About The Feed-in Tariff Scheme
The Feed-in Tariff scheme (FiTs) began in 2010. The scheme offers cash payments to people who generate their own electricity using renewable technologies including solar PV panels. The government guarantees FiTs payments and the rate increases in line with inflation according to the Retail Price Index (RPI).
Have FITs payments reduced?
The initial FiT rates were generous, and the uptake of solar PV increased rapidly. As a result, in 2012 the government cut the rates for FiTs payments to control the cost. Even though the rate for FiTs payments has lowered, the cost of solar technology has reduced too. And, with rising energy charges, solar PV is still a good investment for many.
In February 2014, the government’s energy minister Greg Barker said anyone about to retire should think about putting money into solar panels, which offer a better financial return than a pension:
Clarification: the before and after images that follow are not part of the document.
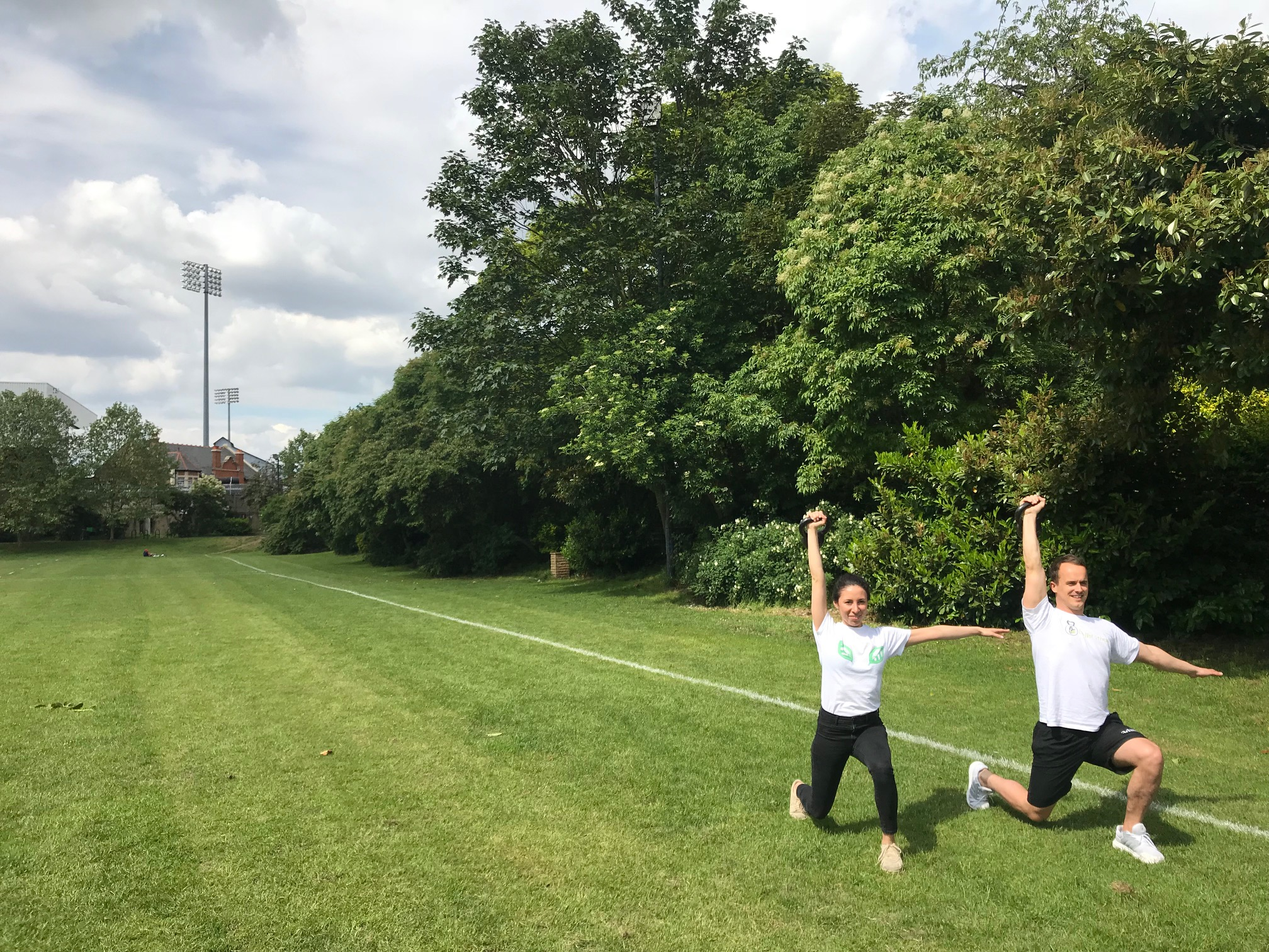
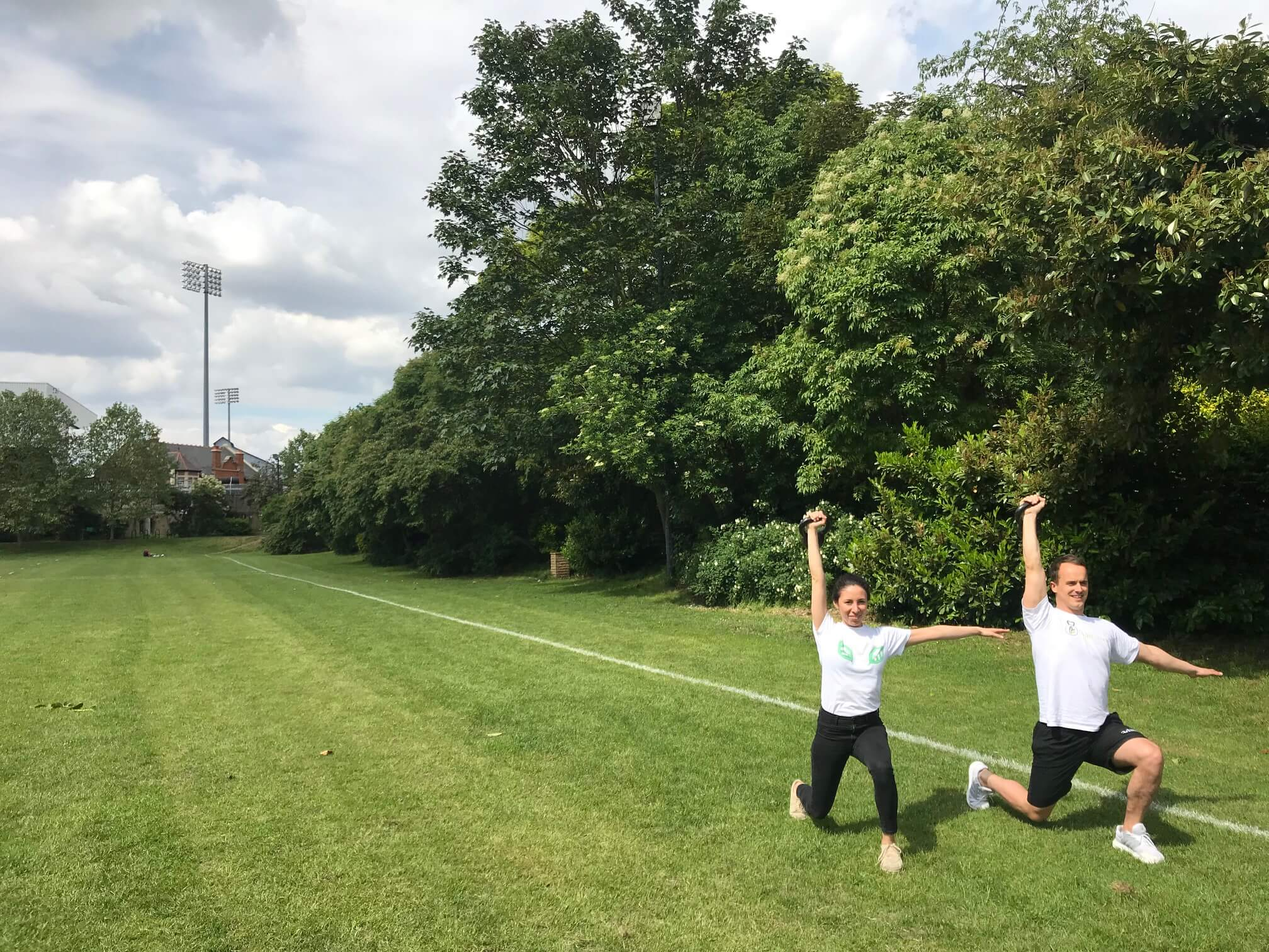
Optimised css and images

diff --git a/css/main.min.css b/css/main.min.css
@@ -1,0 +1,1 @@
+@import url("https://fonts.googleapis.com/css?family=Raleway&display=swap");body{margin:0;padding:0}*{-webkit-box-sizing:border-box;box-sizing:border-box}img{display:block}a{text-decoration:none}ul{list-style-type:none}h1,h2,h3{font-family:"Raleway", sans-serif;color:white}ul,li,a{font-family:"Raleway", sans-serif}h1{font-size:6.4vw;text-align:center}@media (min-width: 720px){h1{font-size:2.777vw}}h2{font-size:5.6vw;text-align:center}@media (min-width: 720px){h2{font-size:2.0138vw}}h3{font-size:5.066vw}@media (min-width: 720px){h3{font-size:2.22vw}}p{font-family:"Raleway", sans-serif;font-size:4vw;text-align:center;font-weight:400;color:white}@media (min-width: 720px){p{font-size:1.458vw}}section.contact{width:100%;padding:3vw 0;background-color:#211d1d;height:88vw}@media (min-width: 720px){section.contact{height:30vw}}section.contact .contact_wrapper--mob{display:block}@media (min-width: 720px){section.contact .contact_wrapper--mob{display:none}}section.contact .contact_wrapper--dt{display:none}@media (min-width: 720px){section.contact .contact_wrapper--dt{display:block}}section.contact h1{color:#8cc63f;padding-bottom:2vw}section.contact .contact__contact-options{width:45%;margin:0 auto;display:-webkit-box;display:-ms-flexbox;display:flex;-ms-flex-pack:distribute;justify-content:space-around;-webkit-box-align:start;-ms-flex-align:start;align-items:flex-start;-webkit-box-flex:1;-ms-flex:1;flex:1;-webkit-box-orient:vertical;-webkit-box-direction:normal;-ms-flex-direction:column;flex-direction:column}@media (min-width: 720px){section.contact .contact__contact-options{-webkit-box-align:center;-ms-flex-align:center;align-items:center;-webkit-box-orient:horizontal;-webkit-box-direction:normal;-ms-flex-direction:row;flex-direction:row;width:40%}}section.contact .contact__contact-options .contact__contact-options__option{-ms-flex-preferred-size:13vw;flex-basis:13vw}@media (min-width: 720px){section.contact .contact__contact-options .contact__contact-options__option{-ms-flex-preferred-size:0vw;flex-basis:0vw}}section.contact .contact__contact-options .contact__contact-options__option a{font-family:"Raleway", sans-serif;color:#8cc63f;font-size:3vw;text-align:center;display:-webkit-box;display:-ms-flexbox;display:flex;-webkit-box-align:center;-ms-flex-align:center;align-items:center;-webkit-box-pack:start;-ms-flex-pack:start;justify-content:start}section.contact .contact__contact-options .contact__contact-options__option img{display:inline-block;width:9vw;padding-right:2vw;-webkit-filter:brightness(0) saturate(100%) invert(78%) sepia(48%) saturate(599%) hue-rotate(34deg) brightness(87%) contrast(87%);filter:brightness(0) saturate(100%) invert(78%) sepia(48%) saturate(599%) hue-rotate(34deg) brightness(87%) contrast(87%)}@media (min-width: 720px){section.contact .contact__contact-options .contact__contact-options__option img{width:7vw;padding-right:0vw}}section.contact .contact__contact-details{width:40%;margin:0 auto;text-align:center;position:relative;top:3vw;left:50%;margin-left:-20%;padding-bottom:0vw}section.contact .contact__contact-details div{width:100%;font-family:"Raleway", sans-serif;color:#8cc63f;font-size:2vw;text-align:center;position:absolute;top:0;opacity:0}section.section__about{background-color:#211d1d;padding:5vw 0}section.section__about a{text-decoration:underline;font-size:4vw;color:#8cc63f}@media (min-width: 720px){section.section__about a{font-size:1.458vw}}section.section__about .two-col-block{display:-webkit-box;display:-ms-flexbox;display:flex;-webkit-box-orient:vertical;-webkit-box-direction:normal;-ms-flex-direction:column;flex-direction:column;margin:2vw;padding:0 5vw}@media (min-width: 720px){section.section__about .two-col-block{-webkit-box-orient:horizontal;-webkit-box-direction:normal;-ms-flex-direction:row;flex-direction:row;-webkit-box-align:center;-ms-flex-align:center;align-items:center;-webkit-box-pack:space-evenly;-ms-flex-pack:space-evenly;justify-content:space-evenly;margin:2vw}}section.section__about .two-col-block__column img{width:100%;padding:1vw}section.section__about .two-col-block__column p{text-align:left}@media (min-width: 720px){section.section__about .two-col-block__column{-ms-flex-preferred-size:900px;flex-basis:900px}section.section__about .two-col-block__column img{padding-left:0;padding-right:5vw}}@media (min-width: 720px){section.section__about .two-col-block--reverse{-webkit-box-orient:horizontal;-webkit-box-direction:reverse;-ms-flex-direction:row-reverse;flex-direction:row-reverse}section.section__about .two-col-block--reverse img{padding-left:5vw;padding-right:0}}section.features{width:100%;display:-ms-grid;display:grid;padding:4vw 6.94vw 6.94vw 6.94vw;-webkit-box-pack:center;-ms-flex-pack:center;justify-content:center;-webkit-box-align:baseline;-ms-flex-align:baseline;align-items:baseline;text-align:center;-ms-grid-columns:1fr;grid-template-columns:1fr;grid-template-areas:"heading" "onetoone" "group" "online" "plans";grid-row-gap:10vw}@media (min-width: 720px){section.features{-ms-grid-columns:1fr 1fr;grid-template-columns:1fr 1fr;grid-template-areas:"heading heading" "onetoone group" "online plans";grid-column-gap:4vw;grid-row-gap:4vw}}section.features h1{color:#292627;-ms-grid-row:1;-ms-grid-column:1;grid-area:heading}section.features p,section.features h3{color:#292627}@media (min-width: 720px){section.features .features__feature-left{margin-left:10vw}}@media (min-width: 720px){section.features .features__feature-right{margin-right:10vw}}section.features img{width:24vw;margin:0 auto}@media (min-width: 720px){section.features img{width:6.96vw}}section.features .feature-area-a{-ms-grid-row:2;-ms-grid-column:1;grid-area:onetoone}section.features .feature-area-b{-ms-grid-row:3;-ms-grid-column:1;grid-area:group}section.features .feature-area-c{-ms-grid-row:4;-ms-grid-column:1;grid-area:online}section.features .feature-area-d{-ms-grid-row:5;-ms-grid-column:1;grid-area:plans}section.testimonials{background-color:#000000;position:relative;width:100%;display:-ms-grid;display:grid;padding:6.94vw;-webkit-box-pack:space-evenly;-ms-flex-pack:space-evenly;justify-content:space-evenly;-webkit-box-align:baseline;-ms-flex-align:baseline;align-items:baseline;text-align:center;-ms-grid-columns:1fr;grid-template-columns:1fr;grid-template-areas:"quote-1" "quote-2" "quote-3";row-gap:10vw}@media (min-width: 720px){section.testimonials{-ms-grid-columns:1fr 1fr 1fr;grid-template-columns:1fr 1fr 1fr;grid-template-areas:"quote-1 quote-2 quote-3";-webkit-column-gap:4vw;column-gap:4vw;row-gap:4vw;padding-bottom:40vw;background-image:url(../images/main.jpg);background-repeat:no-repeat;background-size:cover}}section.testimonials .testimonial__quote-mark{position:absolute;font-size:30vw;width:10vw;color:#8cc63f}@media (min-width: 720px){section.testimonials .testimonial__quote-mark{width:5vw;font-size:12vw;line-height:0}}section.testimonials .testimonial__quote-mark--left{left:3vw;top:3vw}@media (min-width: 720px){section.testimonials .testimonial__quote-mark--left{left:5vw;top:10vw}}section.testimonials .testimonial__quote-mark--right{left:83vw;top:235vw}@media (min-width: 720px){section.testimonials .testimonial__quote-mark--right{left:90vw;top:36.5vw}}.testimonial{background-color:#000000;border-radius:20px;-webkit-box-shadow:5px 5px 10px 3px rgba(0,0,0,0.1);box-shadow:5px 5px 10px 3px rgba(0,0,0,0.1);background-color:#211d1d;padding:8vw;-webkit-box-flex:1;-ms-flex:1;flex:1;-webkit-box-shadow:5px 5px 5px 3px rgba(0,0,0,0.7);box-shadow:5px 5px 5px 3px rgba(0,0,0,0.7)}@media (min-width: 720px){.testimonial{padding:2vw}}.testimonial img{width:8vw;-webkit-clip-path:circle(4vw at 4vw 4vw);clip-path:circle(4vw at 4vw 4vw)}@media (min-width: 720px){.testimonial img{width:5vw;-webkit-clip-path:circle(2.5vw at 2.5vw 2.5vw);clip-path:circle(2.5vw at 2.5vw 2.5vw)}}.testimonial p{text-align:left}.feature-area-aa{-ms-grid-row:1;-ms-grid-column:1;grid-area:quote-1}.feature-area-bb{-ms-grid-row:2;-ms-grid-column:1;grid-area:quote-2}.feature-area-cc{-ms-grid-row:3;-ms-grid-column:1;grid-area:quote-3}.profile{display:-ms-grid;display:grid;-webkit-box-pack:start;-ms-flex-pack:start;justify-content:start;-webkit-box-align:center;-ms-flex-align:center;align-items:center;text-align:left;-ms-grid-columns:6.4vw 44vw;grid-template-columns:6.4vw 44vw;grid-template-areas:"e-pic e-name" "e-pic e-role";grid-row-gap:.5vw;-webkit-column-gap:3vw;column-gap:3vw;color:white}@media (min-width: 720px){.profile{-ms-grid-columns:5vw 9vw;grid-template-columns:5vw 9vw;font-size:1vw;-webkit-column-gap:.7vw;column-gap:.7vw}}.profile .endorser{-ms-grid-row:1;-ms-grid-column:2;grid-area:e-name;font-family:"Raleway", sans-serif;-ms-flex-item-align:end;-ms-grid-row-align:end;align-self:end;font-weight:700}.profile .job-title{-ms-grid-row:2;-ms-grid-column:2;grid-area:e-role;font-family:"Raleway", sans-serif;-ms-flex-item-align:start;-ms-grid-row-align:start;align-self:start}.profile .profile-image{-ms-grid-row:1;-ms-grid-row-span:2;-ms-grid-column:1;grid-area:e-pic}#ie_wrap{display:none;width:100%;height:100%;background-color:#000000}#ie_wrap img{width:50%;display:block;margin:0 auto;padding:5vw 0}#ie_wrap ul{padding:0vw 0 5vw 9vw;width:35%;margin:0 auto}#ie_wrap li{text-align:left}#ie_wrap li p{background-repeat:no-repeat;text-align:left;padding-left:3vw}#ie_wrap p.tel{background-image:url(../images/icon-whatsapp.svg);background-size:6.1vw}@media (min-width: 720px){#ie_wrap p.tel{background-size:1.3vw}}#ie_wrap p.email{background-image:url(../images/icon-email.svg);background-size:6vw}@media (min-width: 720px){#ie_wrap p.email{background-size:1.597vw}}#ie_wrap p.insta{background-image:url(../images/icon-instagram.svg);background-size:5.859vw}@media (min-width: 720px){#ie_wrap p.insta{background-size:1.3vw}}#ie_wrap p.facebook{background-image:url(../images/icon-facebook.svg);background-size:5.9vw}@media (min-width: 720px){#ie_wrap p.facebook{background-size:1.3vw}}.header-bg{position:absolute;top:0;left:0;background-color:#000000;background-image:url(../images/kb-squat.jpg);background-image:-webkit-gradient(linear, left top, left bottom, from(rgba(0,0,0,0.6)), to(rgba(0,0,0,0.6))),url(../images/kb-squat.jpg);background-image:linear-gradient(to bottom, rgba(0,0,0,0.6) 0%, rgba(0,0,0,0.6) 100%),url(../images/kb-squat.jpg);background-repeat:no-repeat;background-size:contain;width:100vw;height:250vw;padding-bottom:1px;z-index:-1}@media (min-width: 720px){.header-bg{height:110vw}}header{width:100vw;padding-bottom:5vw}header .overlay{width:100vw;height:100vh;position:fixed;top:0;left:0;background-color:#211d1d;opacity:0;z-index:-50}@media (min-width: 720px){header .overlay{display:none}}header nav{width:100%;height:4vw;padding:0 10.666vw}@media (min-width: 720px){header nav{height:6vw;padding:0 5.555vw;display:block}}header nav #menu_kb,header nav #menu_trigger{width:8vw;position:fixed;z-index:200;top:5.9vw;left:85vw}@media (min-width: 720px){header nav #menu_kb,header nav #menu_trigger{display:none}}header nav #menu_trigger{z-index:900;height:8vw;display:block;cursor:pointer}header nav ion-icon.close,header nav ion-icon.menu{height:5vw;width:5vw;position:fixed;fill:#8cc63f;top:9.1vw;left:86.1vw;z-index:300}@media (min-width: 720px){header nav ion-icon.close,header nav ion-icon.menu{display:none}}header nav ion-icon.close{opacity:0}header nav .stack{width:100vw;position:fixed;top:0;left:0;z-index:-50}@media (min-width: 720px){header nav .stack{display:none}}header nav .stack ul{margin:20vw auto 0 auto;display:block;z-index:300;padding-left:0}header nav .stack ul li{opacity:1;width:50vw;margin:0 auto;text-align:center;opacity:0;font-size:11vw;padding-top:5vw;z-index:300;width:100vw}header nav a{margin:0}header nav svg{width:21.866vw;height:6.933vw}@media (min-width: 720px){header nav svg{width:12.847vw;height:4.027vw}}header nav ul{display:none}@media (min-width: 720px){header nav ul{display:-webkit-box;display:-ms-flexbox;display:flex;width:20.833vw;-webkit-box-pack:justify;-ms-flex-pack:justify;justify-content:space-between}}@media (min-width: 720px){header nav ul li{font-size:1.111vw;padding-left:2vw}}header nav ul li a{color:white}@media (min-width: 720px){header nav ul li a:hover{text-decoration:underline}}header p{width:83vw;margin:9vw auto 8vw auto;text-align:center}@media (min-width: 720px){header p{width:50.138vw;margin:6vw auto 3vw auto}}header img{width:100%}header .header__logo-container{width:81.333vw;margin:1vw auto 16vw auto;text-align:justify}@media (min-width: 720px){header .header__logo-container{width:50.138vw;margin:0 auto 2vw auto}}@media (min-width: 720px){header p{width:68vw}}header a{margin:9vw auto}@media (min-width: 720px){header a{margin:3vw auto}}footer{width:100vw;height:105vw;background-color:#000000;color:#ffffff;font-family:"Raleway", sans-serif;padding:10vw 5.333vw 12.8vw 5.333vw;margin:0 auto}@media (min-width: 720px){footer{height:12vw;padding:3vw 8.333vw 3vw 8.333vw;margin:0 auto}}footer svg{width:21.866vw;height:6.933vw}@media (min-width: 720px){footer svg{width:12.847vw;height:4.027vw}}footer .five-col-block{display:-webkit-box;display:-ms-flexbox;display:flex;-webkit-box-orient:vertical;-webkit-box-direction:normal;-ms-flex-direction:column;flex-direction:column;-webkit-box-pack:center;-ms-flex-pack:center;justify-content:center;-webkit-box-align:start;-ms-flex-align:start;align-items:flex-start;margin:0 auto;width:70%}@media (min-width: 720px){footer .five-col-block{-webkit-box-orient:horizontal;-webkit-box-direction:normal;-ms-flex-direction:row;flex-direction:row;-webkit-box-align:center;-ms-flex-align:center;align-items:center;-webkit-box-pack:center;-ms-flex-pack:center;justify-content:center;width:100%}}footer .five-col-block__column img{width:60%;margin:0 auto}@media (min-width: 720px){footer .five-col-block__column{-ms-flex-preferred-size:365px;flex-basis:365px}}footer a{text-decoration:none;color:#ffffff}footer p{padding-left:10.666vw;height:6vw;text-align:left;color:#ffffff;font-size:4.26vw;background-position:top left;background-repeat:no-repeat}@media (min-width: 720px){footer p{padding-left:2.91vw;font-size:1.111vw;height:3vw}}footer p.tel{background-image:url(../images/icon-whatsapp.svg);background-size:6.1vw}@media (min-width: 720px){footer p.tel{background-size:1.3vw}}footer p.email{background-image:url(../images/icon-email.svg);background-size:6vw}@media (min-width: 720px){footer p.email{background-size:1.597vw}}footer p.insta{background-image:url(../images/icon-instagram.svg);background-size:5.859vw}@media (min-width: 720px){footer p.insta{background-size:1.3vw}}footer p.facebook{background-image:url(../images/icon-facebook.svg);background-size:5.9vw}@media (min-width: 720px){footer p.facebook{background-size:1.3vw}}footer .five-col-block__column--first{-ms-flex-item-align:start;-ms-grid-row-align:start;align-self:start}@media (min-width: 720px){footer .five-col-block__column--fourth{margin-left:5vw}}footer .dt-only{display:none}@media (min-width: 720px){footer .dt-only{display:block}}footer .mob-only{display:block}@media (min-width: 720px){footer .mob-only{display:none}}footer_logo path{fill:#ffffff}.btn{font-family:"Raleway", sans-serif;background-color:#65e2d9;background-image:-webkit-gradient(linear, left top, right top, from(#65e2d9), to(#339ecc));background-image:linear-gradient(to right, #65e2d9 0%, #339ecc 100%);border-radius:100px;color:#ffffff;font-size:4vw;padding:3.5vw 0;width:64.5vw;font-weight:700;text-align:center;-webkit-box-shadow:5px 5px 10px 3px rgba(0,0,0,0.1);box-shadow:5px 5px 10px 3px rgba(0,0,0,0.1);display:block;cursor:pointer}@media (min-width: 720px){.btn{font-size:1vw;width:19.58vw;padding:1vw 0}}.btn:hover{-webkit-box-shadow:2px 2px 6px 2px rgba(0,0,0,0.3);box-shadow:2px 2px 6px 2px rgba(0,0,0,0.3)}body,main{background-color:#ffffff;width:100%}

diff --git a/index.html b/index.html
@@ -7,7 +7,7 @@
   <!-- displays site properly based on user's device -->
 
   <link rel="icon" type="image/png" sizes="32x32" href="./images/favicon-32x32.png">
-  <link rel="stylesheet" href="css/main.css">
+  <link rel="stylesheet" href="css/main.min.css">
   <title>Bodhi Fitness | Christopher Williams</title>
   <script src="https://cdnjs.cloudflare.com/ajax/libs/gsap/2.1.3/TweenMax.min.js"></script>
   <script>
“Solar is a really attractive financial proposition,” Barker told the Telegraph. “You get a guaranteed tariff for 20 years and if your panel is well-sited, it could yield 8% or more. That is more than an annuity, particularly if you are in your 50s or early 60s.”
Who’s in charge of FiTs?
The Department for Energy and Climate Change (DECC) makes government policy decisions on FiTs. Ofgem, the energy regulator, is the scheme administrator. Your energy supplier makes the FiTs payments to you.
How do I qualify for FiTs payments?
To qualify for FiTs, your solar installer and the products they use must be certified under the Microgeneration Certification Scheme (MCS). Greensphere Renewable Energy and its products are certified by the MCS.
What tariff will I get?
The tariff you receive depends on two factors:
- Eligibility date
The eligibility date is when a solar installation becomes eligible for FiTs payments. For most renewable electricity systems, the eligibility date will be the date your FiTs supplier receives your valid application for FiTs.
- Energy Performance Certificate (EPC) rating
An EPC rates how energy efficient a building is, giving an idea of how much it’s likely to cost to heat and power. An EPC also states the building’s carbon dioxide emissions and how to improve its energy efficiency. EPCs are valid for 10 years.
Your property should have an EPC band of D or higher. If your EPC band is E, F or G you should carry out energy efficiency improvements before you apply for FiTs. Otherwise, you’ll get the lower rate FiTs payment for the life of the tariff (currently 20 years).